◆ **Task**:
Look through the entries below for the line that contains "V -- Missing choice", then set down that line and each one after it exactly, through the last.

◆ **Records shown**:
····················
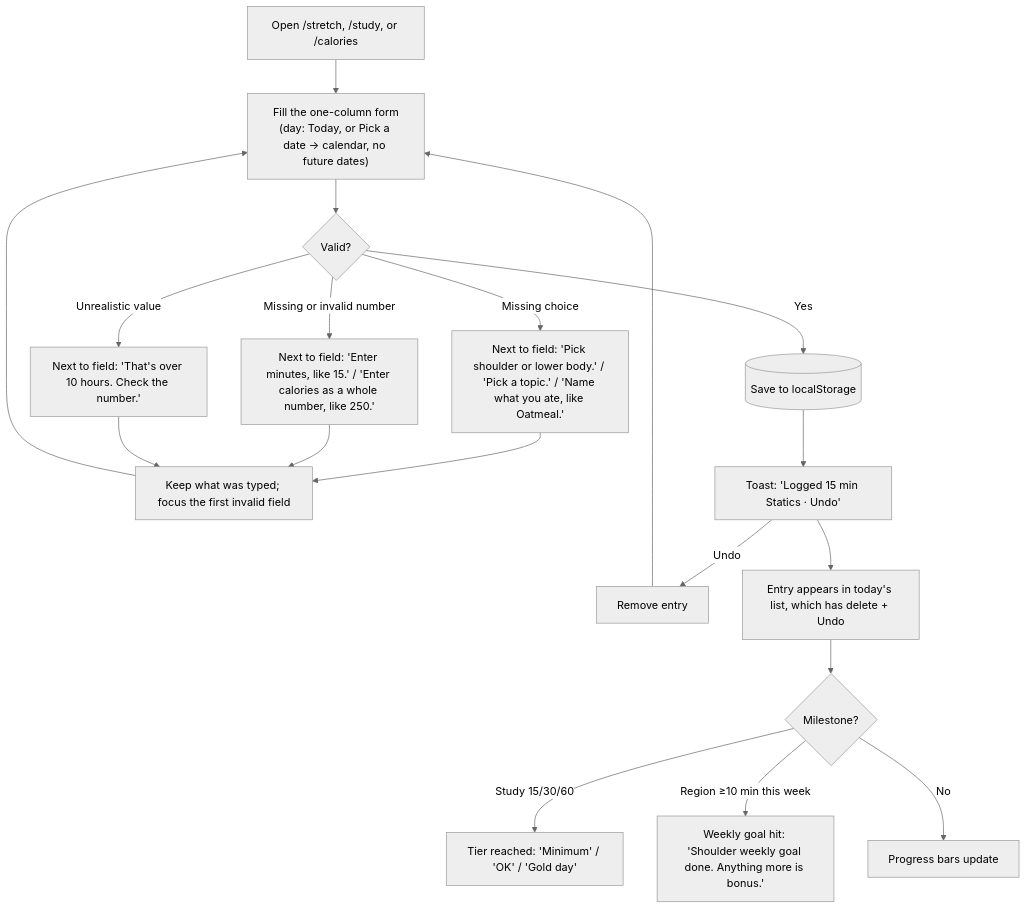
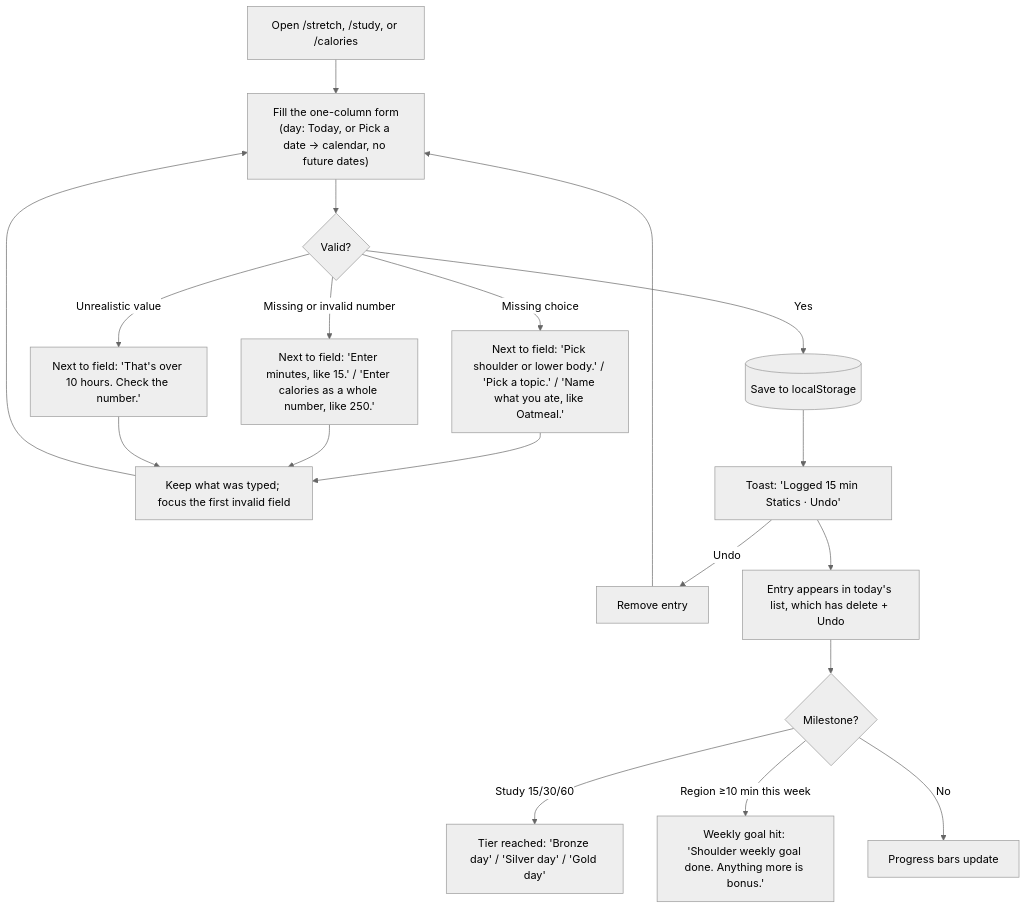
Before and after one commit to phamkd17/DBS-Assignment3: the third of 4 diagrams in flows.md, drawn with Mermaid (neutral theme). The commit also changed 3 other files, not shown here.

Commit message:
Rename study tiers to Bronze (15) / Silver (30) / Gold (60)

````diff
--- a/flows.md
+++ b/flows.md
@@ -50,20 +50,20 @@
 ```mermaid
 flowchart TD
   S[Open /stretch, /study, or /calories] --> F["Fill the one-column form<br/>(day: Today, or Pick a date → calendar, no future dates)"]
   F --> V{Valid?}
   V -- Missing choice --> E1["Next to field: 'Pick shoulder or lower body.' / 'Pick a topic.' / 'Name what you ate, like Oatmeal.'"]
   V -- Missing or invalid number --> E2["Next to field: 'Enter minutes, like 15.' / 'Enter calories as a whole number, like 250.'"]
   V -- Unrealistic value --> E3["Next to field: 'That's over 10 hours. Check the number.'"]
   E1 --> K[Keep what was typed; focus the first invalid field]
   E2 --> K
   E3 --> K
   K --> F
   V -- Yes --> SAVE[(Save to localStorage)]
   SAVE --> T["Toast: 'Logged 15 min Statics · Undo'"]
   T -- Undo --> UNDO[Remove entry] --> F
   T --> L[Entry appears in today's list, which has delete + Undo]
   L --> ST{Milestone?}
-  ST -- Study 15/30/60 --> M1["Tier reached: 'Minimum' / 'OK' / 'Gold day'"]
+  ST -- Study 15/30/60 --> M1["Tier reached: 'Bronze day' / 'Silver day' / 'Gold day'"]
   ST -- Region ≥10 min this week --> M2["Weekly goal hit: 'Shoulder weekly goal done. Anything more is bonus.'"]
   ST -- No --> P[Progress bars update]
 ```
````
····················
◆ **Solution to the problem**:
   V -- Missing choice --> E1["Next to field: 'Pick shoulder or lower body.' / 'Pick a topic.' / 'Name what you ate, like Oatmeal.'"]
   V -- Missing or invalid number --> E2["Next to field: 'Enter minutes, like 15.' / 'Enter calories as a whole number, like 250.'"]
   V -- Unrealistic value --> E3["Next to field: 'That's over 10 hours. Check the number.'"]
   E1 --> K[Keep what was typed; focus the first invalid field]
   E2 --> K
   E3 --> K
   K --> F
   V -- Yes --> SAVE[(Save to localStorage)]
   SAVE --> T["Toast: 'Logged 15 min Statics · Undo'"]
   T -- Undo --> UNDO[Remove entry] --> F
   T --> L[Entry appears in today's list, which has delete + Undo]
   L --> ST{Milestone?}
-  ST -- Study 15/30/60 --> M1["Tier reached: 'Minimum' / 'OK' / 'Gold day'"]
+  ST -- Study 15/30/60 --> M1["Tier reached: 'Bronze day' / 'Silver day' / 'Gold day'"]
   ST -- Region ≥10 min this week --> M2["Weekly goal hit: 'Shoulder weekly goal done. Anything more is bonus.'"]
   ST -- No --> P[Progress bars update]
 ```
````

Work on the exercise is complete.